Recorded data section start

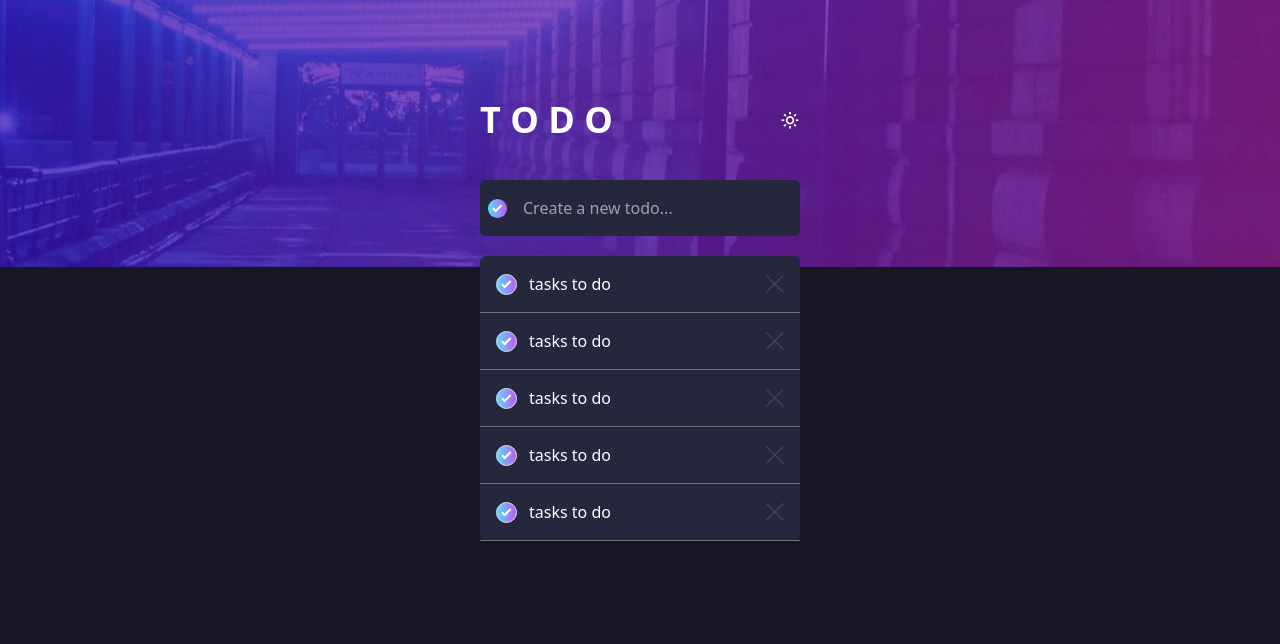
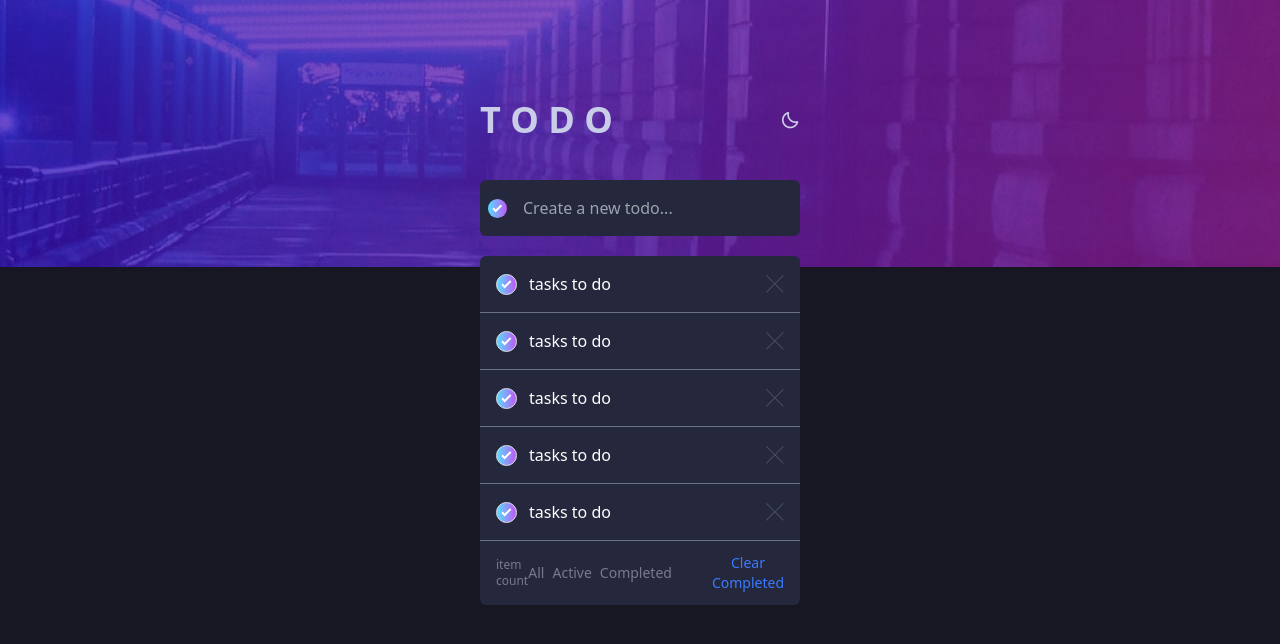
Before and after one commit to 04stefke/todo-app-challenge, a React (Vite) app: page / in a window 1280 px wide. Shown: the top 644 px of the page. Built offline with nearby package versions, Linux system fonts and the light colour scheme.

Commit message:
created the dark theme, updated all the color classes made throughout the components

```diff
--- a/index.html
+++ b/index.html
@@ -7,7 +7,7 @@
     <meta name="viewport" content="width=device-width, initial-scale=1.0" />
     <title>To-Do Challenge</title>
   </head>
-  <body>
+  <body class="dark">
     <div id="root"></div>
     <script type="module" src="/src/main.jsx"></script>
   </body>
--- a/src/App.jsx
+++ b/src/App.jsx
@@ -1,14 +1,28 @@
+import { useEffect, useState } from "react";
 import TodoWrapper from "./components/TodoWrapper";
 function App() {
+	const [theme, setTheme] = useState(localStorage.getItem("theme") || "dark");
+	useEffect(() => {
+		localStorage.setItem("theme", theme);
+		document.documentElement.className = theme;
+	}, [theme]);
+	const toggleTheme = () => {
+		setTheme(theme === "dark" ? "light" : "dark");
+	};
 	return (
-		<section className="h-screen  bg-dark-backgroundColor  ">
+		<section className="h-screen  bg-bg ">
 			<main className="bg-dark-image h-1/3  flex flex-col items-center  ">
 				<div className="w-1/4 flex flex-col gap-10 relative top-[100px]">
 					<div className="flex items-center justify-between w-full">
-						<h1 className="text-white font-bold text-4xl">T O D O</h1>
-						<i className="bx bx-sun text-white text-xl cursor-pointer"></i>
+						<h1 className="text-fontColor font-bold text-4xl">T O D O</h1>
+						<i
+							className={`bx ${
+								theme === "dark" ? "bx-moon" : "bx-sun"
+							} text-fontColor text-xl cursor-pointer`
+						} onClick={toggleTheme}
+						></i>
 					</div>
-					<TodoWrapper/>
+					<TodoWrapper />
 				</div>
 			</main>
 		</section>
--- a/src/components/Edit.jsx
+++ b/src/components/Edit.jsx
@@ -1,9 +1,19 @@
-import React from 'react'
+import React from "react";
 
 const Edit = () => {
-  return (
-	<div>Edit</div>
-  )
-}
+	return (
+		<div className="px-4 py-3 flex items-center justify-between text-sm text-darkerFC">
+			<p className="text-xs">item count</p>
+			<div className="flex items-center gap-10">
+				<div className="flex gap-2 items-center">
+					<button className="hover:text-brightBlue">All</button>
+					<button className="hover:text-brightBlue">Active</button>
+					<button className="hover:text-brightBlue">Completed</button>
+				</div>
+				<button className="hover:text-brightBlue active-btn">Clear Completed</button>
+			</div>
+		</div>
+	);
+};
 
-export default Edit
+export default Edit;
--- a/src/components/Form.jsx
+++ b/src/components/Form.jsx
@@ -2,12 +2,12 @@ import React from "react";
 import check from '/assets/icon-check.svg'
 const Form = () => {
 	return (
-		<form className="w-full flex items-center  bg-dark-backgroundColor2 rounded-md">
+		<form className="w-full flex items-center  bg-bg2 rounded-md">
 			<div className="w-full bg-transparent flex items-center px-2 ">
-				<img src={check} alt="" className="bg-gradient-checklist rounded-full px-[4px] py-[5px] cursor-pointer border-dark-veryDarkGrayishBlue2 border-1 "  />
+				<img src={check} alt="" className="bg-gradient-checklist rounded-full px-[4px] py-[5px] cursor-pointer border-brightBlue border-1 "  />
 				<input
 					type="text"
-					className="w-full py-4 px-4 outline-none bg-transparent text-gray-600 "
+					className="w-full py-4 px-4 outline-none bg-transparent text-lightGray "
 					placeholder="Create a new todo..."
 				/>
 			</div>
--- a/src/components/TodoList.jsx
+++ b/src/components/TodoList.jsx
@@ -1,14 +1,15 @@
 import React from 'react'
 import Todo from './Todo'
+import Edit from './Edit'
 const TodoList = () => {
   return (
-	<div className='bg-dark-backgroundColor2 rounded-md flex flex-col justify-center'>
+	<div className='bg-bg2 rounded-md flex flex-col justify-center'>
     <Todo/>
     <Todo/>
     <Todo/>
     <Todo/>
     <Todo/>
-
+    <Edit />
   </div>
   )
 }
--- a/src/index.css
+++ b/src/index.css
@@ -1,3 +1,25 @@
 @tailwind base;
 @tailwind components;
 @tailwind utilities;
+
+.dark {
+	--bg: 235, 21%, 11%;
+	--bg2: 235, 24%, 19%;
+	--fontColor: 234, 39%, 85%;
+	--textHover: 236, 33%, 92%;
+	--darkerFC: 234, 11%, 52%;
+	--lightGray: 236, 33%, 92%;
+}
+
+.light {
+	--bg: 0, 0%, 98%;
+	--bg2: 0, 0%, 98%;
+	--fontColor: 235, 19%, 35%;
+	--textHover: 236, 9%, 61%;
+	--darkerFC: 236, 9%, 61%;
+	--lightGray: 236, 33%, 92%;
+}
+
+.active-btn {
+    @apply text-brightBlue
+}
--- a/tailwind.config.js
+++ b/tailwind.config.js
@@ -4,33 +4,34 @@ export default {
 	theme: {
 		extend: {
 			backgroundImage: {
-				'light-image': "url('/assets/backgrounds/bg-desktop-light.jpg')",
-				'dark-image': "url('/assets/backgrounds/bg-desktop-dark.jpg')",
+				"light-image": "url('/assets/backgrounds/bg-desktop-light.jpg')",
+				"dark-image": "url('/assets/backgrounds/bg-desktop-dark.jpg')",
 				"gradient-checklist":
 					"linear-gradient(to right, hsl(192, 100%, 67%), hsl(280, 87%, 65%))",
 				"bright-blue": "hsl(220, 98%, 61%)",
 			},
 			colors: {
-				light: {
-					backgroundColor: "hsl(0, 0%, 98%)",
-					backgroundColor2: "hsl(236, 33%, 92%)",
-					lighterTextColor: "hsl(233, 11%, 84%)",
-					darkerTextColor: "hsl(236, 9%, 61%)",
-					fontColor: "hsl(235, 19%, 35%)",
-					"gradient-color":
-					"linear-gradient(to right, hsl(192, 100%, 67%), hsl(280, 87%, 65%))",
-				},
-				dark: {
-					backgroundColor: "hsl(235, 21%, 11%)",
-					backgroundColor2: "hsl(235, 24%, 19%)",
-					lighterTextColor: "hsl(234, 39%, 85%)",
-					lightGrayishBlueHover: "hsl(236, 33%, 92%)",
-					darkerTextColor: "hsl(234, 11%, 52%)",
-					veryDarkGrayishBlue1: "hsl(233, 14%, 35%)",
-					veryDarkGrayishBlue2: "hsl(237, 14%, 26%)",
-					"gradient-color":
-					"linear-gradient(to right, hsl(192, 100%, 67%), hsl(280, 87%, 65%))",
-				},
+				brightBlue: "hsl(220, 98%, 61%)",
+				bg: "hsl(var(--bg))",
+				bg2: "hsl(var(--bg2))",
+				fontColor: "hsl(var(--fontColor))",
+				textHover: "hsl(var(--textHover))",
+				darkerFC: "hsl(var(--darkerFC))",
+				lightGray: "hsl(var(--lightGray))",
+				// dark: {
+				// 	backgroundColor: "hsl(235, 21%, 11%)",
+				// 	backgroundColor2: "hsl(235, 24%, 19%)",
+				// 	lighterTextColor: "hsl(234, 39%, 85%)",
+				// 	lightGrayishBlueHover: "hsl(236, 33%, 92%)",
+				// 	darkerTextColor: "hsl(234, 11%, 52%)",
+				// },
+				// light: {
+				// 	backgroundColor: "hsl(0, 0%, 98%)",
+				// 	lightGrayishBlueHover: "hsl(236, 33%, 92%)",
+				// 	lighterTextColor: "hsl(233, 11%, 84%)",
+				// 	darkerTextColor: "hsl(236, 9%, 61%)",
+				// 	fontColor: "hsl(235, 19%, 35%)",
+				// },
 			},
 		},
 	},
```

Recorded data section end

[Problem description] When a line above includes the word "export", please list that line.

[Answer]
-export default Edit
+export default Edit;
@@ -4,33 +4,34 @@ export default {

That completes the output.